2B) Will HA restart only 4 VMs as it consumes 25 % of resources? And Restart of the other 4 VM fails?
3) Does HA check the VM reservation (or any other factor) at the time of restart ?
4) HA only restart a VM if the Host could guarantee the reserved resources or restart Fails?
5) What if no VM reservations are set VM level ?
5A)What does HA takes into consideration when it has to restart VMs which has no reservation ?
5B)Will it guarantee the configured Resources for each VMs ?
5C)If not, How HA can restart 8 VMs (as per our eg) when it only has configured reserved resources for just 4 VM
5D)Will it share the reserved resources across 8 VMs and will not care about the resource crunch or is it about first come first serve
5E)Admission control doesn’t have any role at all in the event of HA failover ?
Duncan Epping says
I answered them here: http://www.yellow-bricks.com/2012/07/03/answering-some-admission-control-questions/
Thanks a Ton Duncan 🙂 it answered more of the questions floating around on Admission control
Rasmus Haslund says
It seems the default slot size is 256 MHz again in 5.1?
Peter Van Lone says
Old thread I know, Duncan. But tracking down details on this is aggravating, and I figured you may be the guy to confirm what I think I know! 🙂
Using the “percentage” approach on a heterogeneous cluster, the percentage gets applied to each host in the cluster individually, so that with a 10% setting, a host with 60GB of memory will reserve 6GB and one with 10GB will reserve 1GB. Now – if one host with the larger memory fails, and assuming all other hosts are max utilized except for their HA reservations, then … insufficient memory has been reserved to accommodate all of the workload from the failed host.
Is that correct?

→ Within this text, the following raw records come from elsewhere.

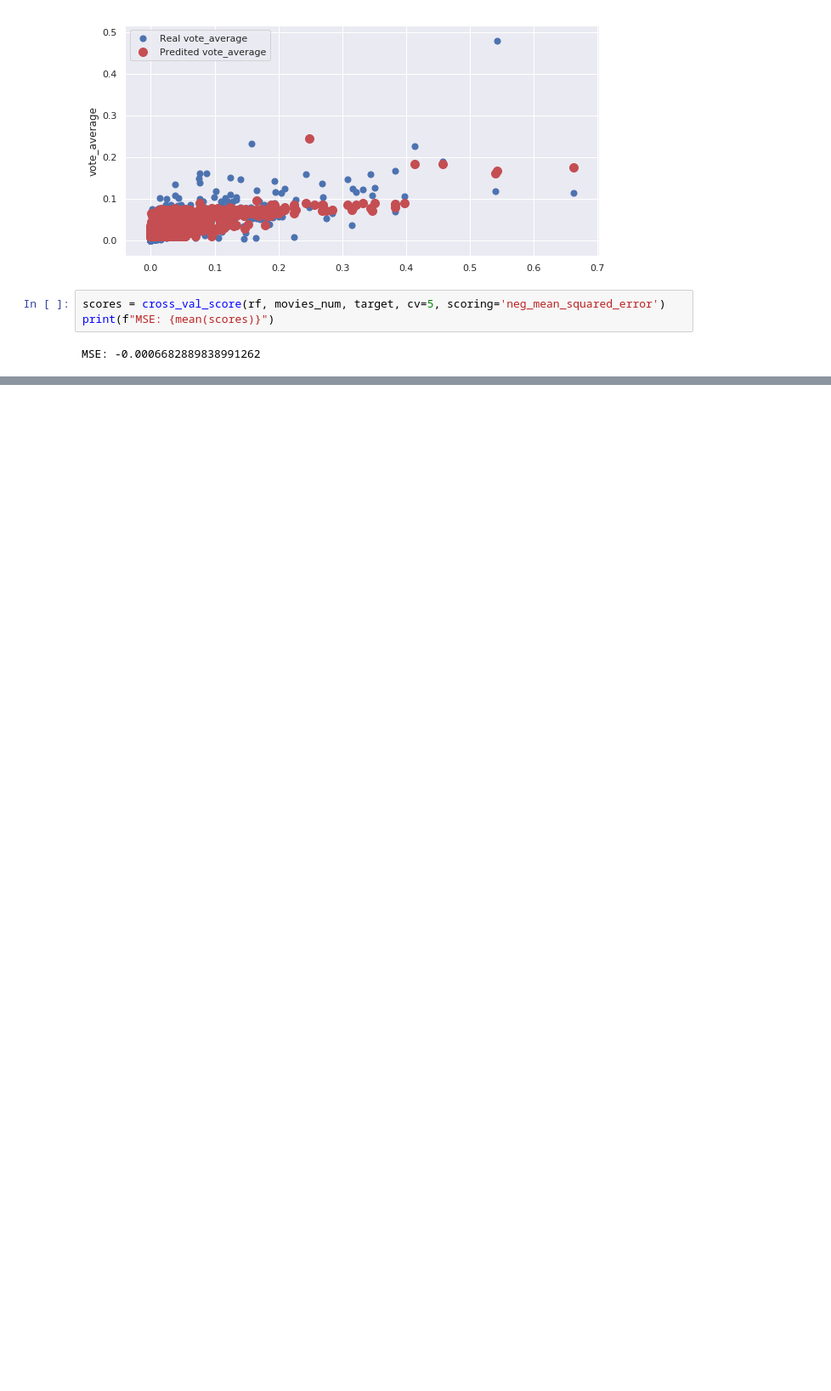
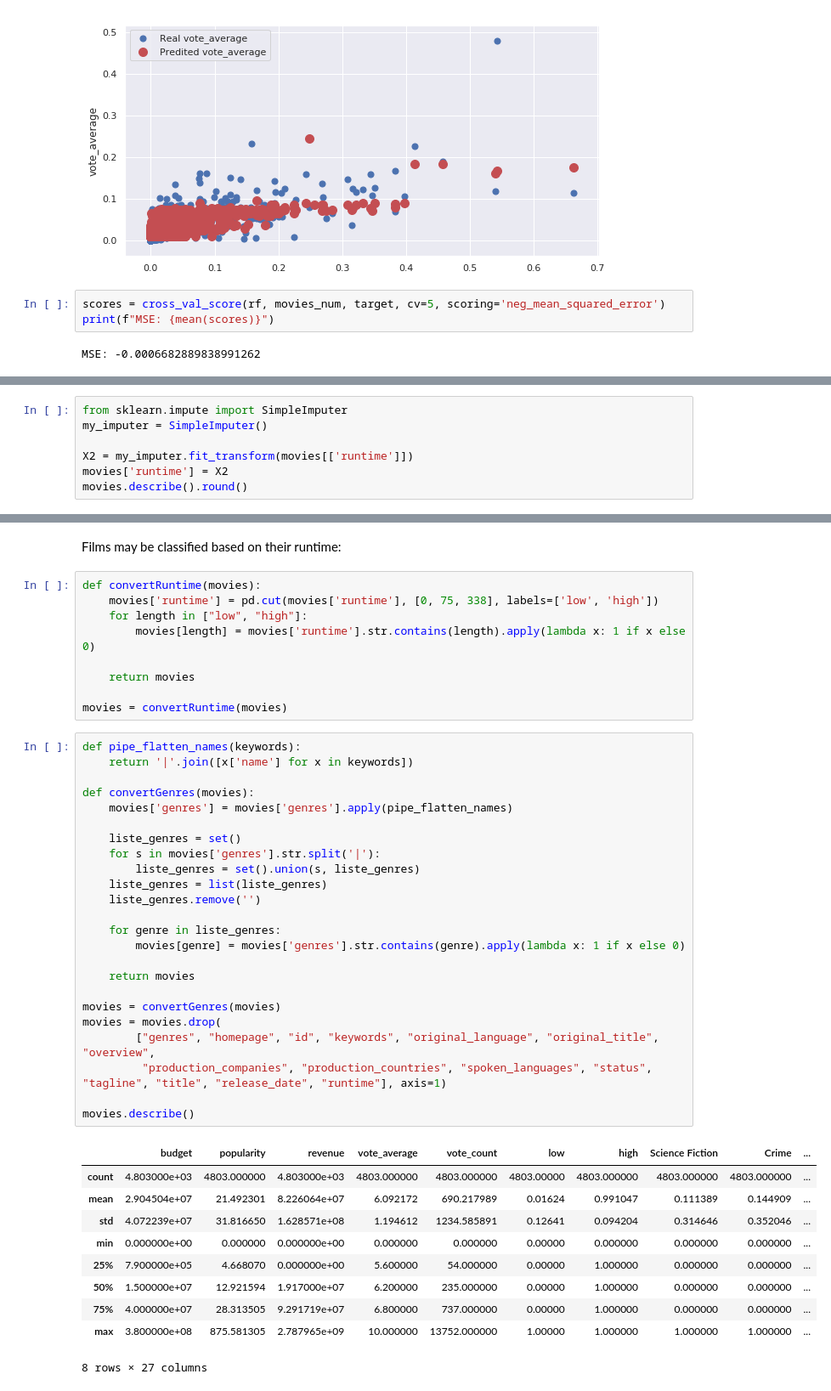
Before and after one commit to federicovagnoni/IMDBPopularityPrediction, a Jupyter notebook: notebook.ipynb, the cells around one changed output, grey strips where cells are left out. Shown: that part at 85% size. Drawn from its saved outputs; the diff is of its cells as text; blank space fills up the shorter version.

```diff
--- a/notebook.ipynb
+++ b/notebook.ipynb
@@ -204,0 +255,7 @@ AttributeError: 'numpy.ndarray' object has no attribute 'loc'
+# %%
+from sklearn.impute import SimpleImputer
+my_imputer = SimpleImputer()
+
+X2 = my_imputer.fit_transform(movies[['runtime']])
+movies['runtime'] = X2
+movies.describe().round()
@@ -204,0 +272,46 @@ AttributeError: 'numpy.ndarray' object has no attribute 'loc'
+# %% [markdown]
+Films may be classified based on their runtime:
+# %%
+def convertRuntime(movies):
+    movies['runtime'] = pd.cut(movies['runtime'], [0, 75, 338], labels=['low', 'high'])
+    for length in ["low", "high"]:
+        movies[length] = movies['runtime'].str.contains(length).apply(lambda x: 1 if x else 0)
+
+    return movies
+
+movies = convertRuntime(movies)
+# %%
+def pipe_flatten_names(keywords):
+    return '|'.join([x['name'] for x in keywords])
+
+def convertGenres(movies):
+    movies['genres'] = movies['genres'].apply(pipe_flatten_names)
+
+    liste_genres = set()
+    for s in movies['genres'].str.split('|'):
+        liste_genres = set().union(s, liste_genres)
+    liste_genres = list(liste_genres)
+    liste_genres.remove('')
+
+    for genre in liste_genres:
+        movies[genre] = movies['genres'].str.contains(genre).apply(lambda x: 1 if x else 0)
+
+    return movies
+
+movies = convertGenres(movies)
+movies = movies.drop(
+        ["genres", "homepage", "id", "keywords", "original_language", "original_title", "overview",
+         "production_companies", "production_countries", "spoken_languages", "status", "tagline", "title", "release_date", "runtime"], axis=1)
+
+movies.describe()
+# %% [output]
+|  | budget | popularity | revenue | vote_average | vote_count | low | high | Science Fiction | Crime | ... |
+| count | 4.803000e+03 | 4803.000000 | 4.803000e+03 | 4803.000000 | 4803.000000 | 4803.00000 | 4803.000000 | 4803.000000 | 4803.000000 | ... |
+| mean | 2.904504e+07 | 21.492301 | 8.226064e+07 | 6.092172 | 690.217989 | 0.01624 | 0.991047 | 0.111389 | 0.144909 | ... |
+| std | 4.072239e+07 | 31.816650 | 1.628571e+08 | 1.194612 | 1234.585891 | 0.12641 | 0.094204 | 0.314646 | 0.352046 | ... |
+| min | 0.000000e+00 | 0.000000 | 0.000000e+00 | 0.000000 | 0.000000 | 0.00000 | 0.000000 | 0.000000 | 0.000000 | ... |
+| 25% | 7.900000e+05 | 4.668070 | 0.000000e+00 | 5.600000 | 54.000000 | 0.00000 | 1.000000 | 0.000000 | 0.000000 | ... |
+| 50% | 1.500000e+07 | 12.921594 | 1.917000e+07 | 6.200000 | 235.000000 | 0.00000 | 1.000000 | 0.000000 | 0.000000 | ... |
+| 75% | 4.000000e+07 | 28.313505 | 9.291719e+07 | 6.800000 | 737.000000 | 0.00000 | 1.000000 | 0.000000 | 0.000000 | ... |
+| max | 3.800000e+08 | 875.581305 | 2.787965e+09 | 10.000000 | 13752.000000 | 1.00000 | 1.000000 | 1.000000 | 1.000000 | ... |
+8 rows × 27 columns
```
Also changed, not shown: parts of 11 cells of this notebook.
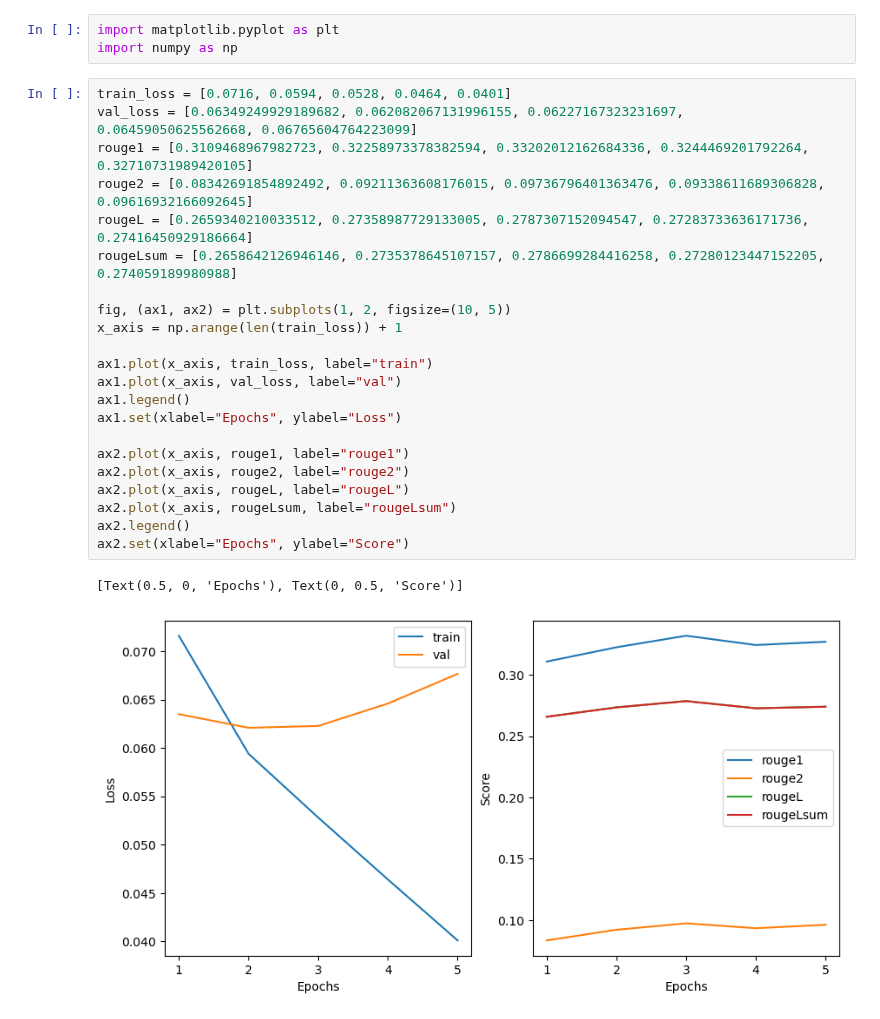
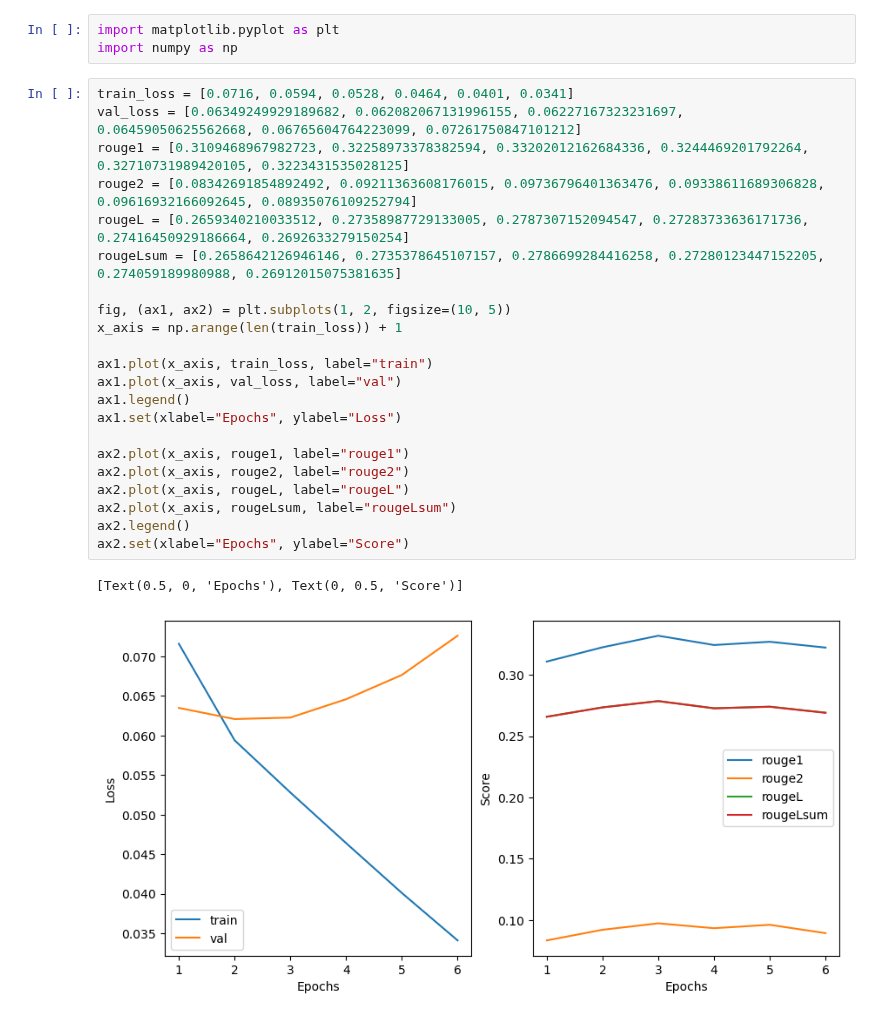
Before and after one commit to Neleac/SpaceTimeGPT, a Jupyter notebook: train_plots.ipynb, the cells around one changed output. Cells and saved outputs as stored; diff of their text form.

```diff
--- a/train_plots.ipynb
+++ b/train_plots.ipynb
@@ -2,27 +2,27 @@
 import matplotlib.pyplot as plt
 import numpy as np
 # %%
-train_loss = [0.0716, 0.0594, 0.0528, 0.0464, 0.0401]
-val_loss = [0.06349249929189682, 0.062082067131996155, 0.06227167323231697, 0.06459050625562668, 0.06765604764223099]
-rouge1 = [0.3109468967982723, 0.32258973378382594, 0.33202012162684336, 0.3244469201792264, 0.32710731989420105]
-rouge2 = [0.08342691854892492, 0.09211363608176015, 0.09736796401363476, 0.09338611689306828, 0.09616932166092645]
-rougeL = [0.2659340210033512, 0.27358987729133005, 0.2787307152094547, 0.27283733636171736, 0.27416450929186664]
-rougeLsum = [0.2658642126946146, 0.2735378645107157, 0.2786699284416258, 0.27280123447152205, 0.274059189980988]
+train_loss = [0.0716, 0.0594, 0.0528, 0.0464, 0.0401, 0.0341]
+val_loss = [0.06349249929189682, 0.062082067131996155, 0.06227167323231697, 0.06459050625562668, 0.06765604764223099, 0.07261750847101212]
+rouge1 = [0.3109468967982723, 0.32258973378382594, 0.33202012162684336, 0.3244469201792264, 0.32710731989420105, 0.3223431535028125]
+rouge2 = [0.08342691854892492, 0.09211363608176015, 0.09736796401363476, 0.09338611689306828, 0.09616932166092645, 0.08935076109252794]
+rougeL = [0.2659340210033512, 0.27358987729133005, 0.2787307152094547, 0.27283733636171736, 0.27416450929186664, 0.2692633279150254]
+rougeLsum = [0.2658642126946146, 0.2735378645107157, 0.2786699284416258, 0.27280123447152205, 0.274059189980988, 0.26912015075381635]
 
 fig, (ax1, ax2) = plt.subplots(1, 2, figsize=(10, 5))
 x_axis = np.arange(len(train_loss)) + 1
 
 ax1.plot(x_axis, train_loss, label="train")
 ax1.plot(x_axis, val_loss, label="val")
 ax1.legend()
 ax1.set(xlabel="Epochs", ylabel="Loss")
 
 ax2.plot(x_axis, rouge1, label="rouge1")
 ax2.plot(x_axis, rouge2, label="rouge2")
 ax2.plot(x_axis, rougeL, label="rougeL")
 ax2.plot(x_axis, rougeLsum, label="rougeLsum")
 ax2.legend()
 ax2.set(xlabel="Epochs", ylabel="Score")
 # %% [output]
 [Text(0.5, 0, 'Epochs'), Text(0, 0.5, 'Score')]
-[figure, old version]
+[figure, new version]
```
Also changed, not shown: 6 other files.
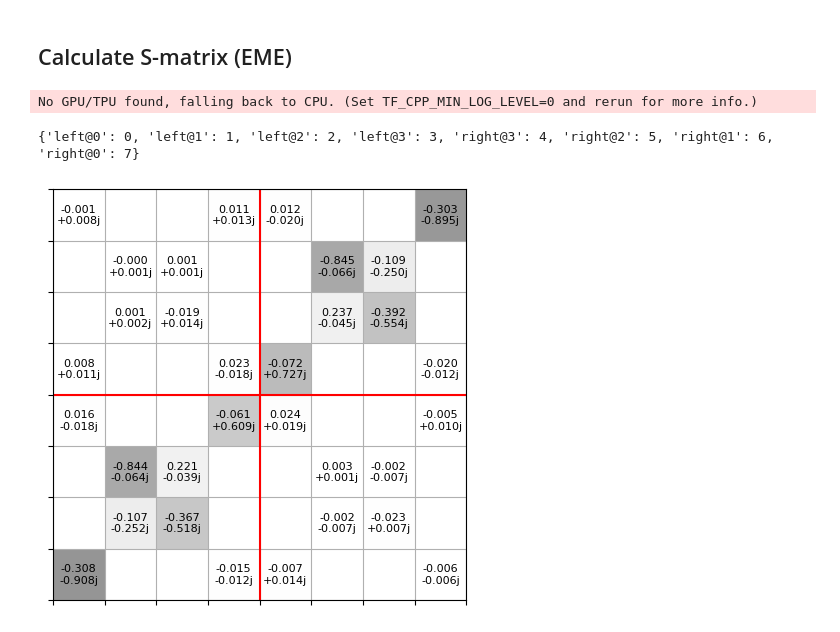
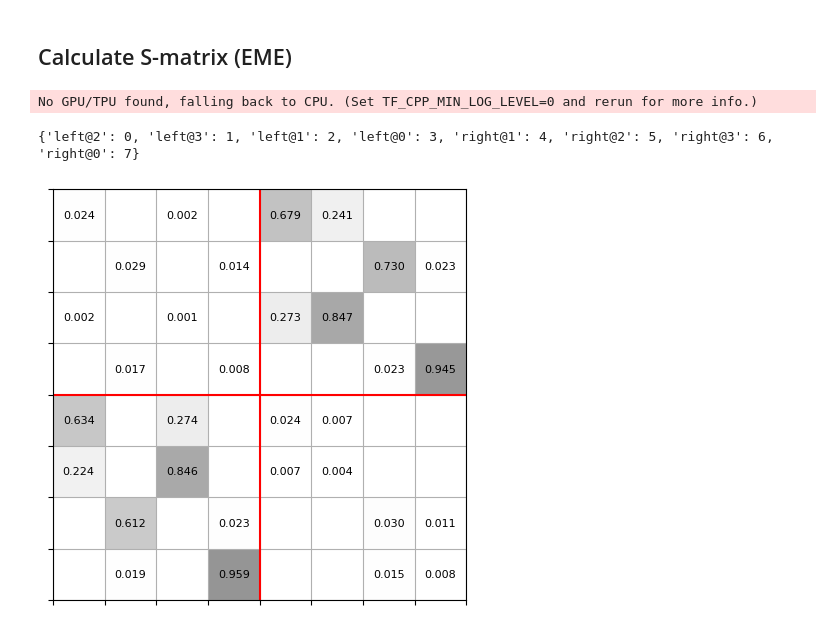
Before and after one commit to flaport/meow, a Jupyter notebook: _sources/examples/01_gds_taper.ipynb, the cells around one changed output. Drawn from its saved outputs; the diff is of its cells as text; code cells hidden in the pictures.

```diff
--- a/_sources/examples/01_gds_taper.ipynb
+++ b/_sources/examples/01_gds_taper.ipynb
@@ -181,8 +181,8 @@ mw.visualize(modes[-1][1], fields=["Hx"])
 # %%
 S, port_map = mw.compute_s_matrix(modes)
 print(port_map)
-mw.visualize((S, port_map))
+mw.visualize((abs(S), port_map))
 # %% [output]
 No GPU/TPU found, falling back to CPU. (Set TF_CPP_MIN_LOG_LEVEL=0 and rerun for more info.)
-{'left@0': 0, 'left@1': 1, 'left@2': 2, 'left@3': 3, 'right@3': 4, 'right@2': 5, 'right@1': 6, 'right@0': 7}
+{'left@2': 0, 'left@3': 1, 'left@1': 2, 'left@0': 3, 'right@1': 4, 'right@2': 5, 'right@3': 6, 'right@0': 7}
-[figure, old version]
+[figure, new version]
```
Also changed, not shown: parts of 2 cells of this notebook, 49 other files.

So – calculating HA % settings for heterogeneous clusters is … trial and error at best?
Duncan Epping says
it simply sets aside 10% of your total cluster capacity, that could be 2% from host-1 and 3% from host-3 and 4% from host-4 etc. If one host fails then HA will restart the failed VMs.
That 10% should match the number of resources of course your largest host provides.
Peter Van Lone says
Really- so it’s much smarter than I thought –
Just want to re-state so it’s clear we are saying the same thing:
instead of each host simply reserving that percentage of it’s own resources – somehow the HA functionality understands how to level across hosts with different resource capabilities? So hosts with more memory may reserve more than 10% (assuming that is the setting) to account for there being some hosts with less memory?
[email protected] says
exactly… Also, if all hosts have only just a a couple of percent free and not 1 has sufficient resources to restart that large VM, than vSphere HA can do a “cluster defragmentation” through DRS to make room on a host for that VM to be restarted.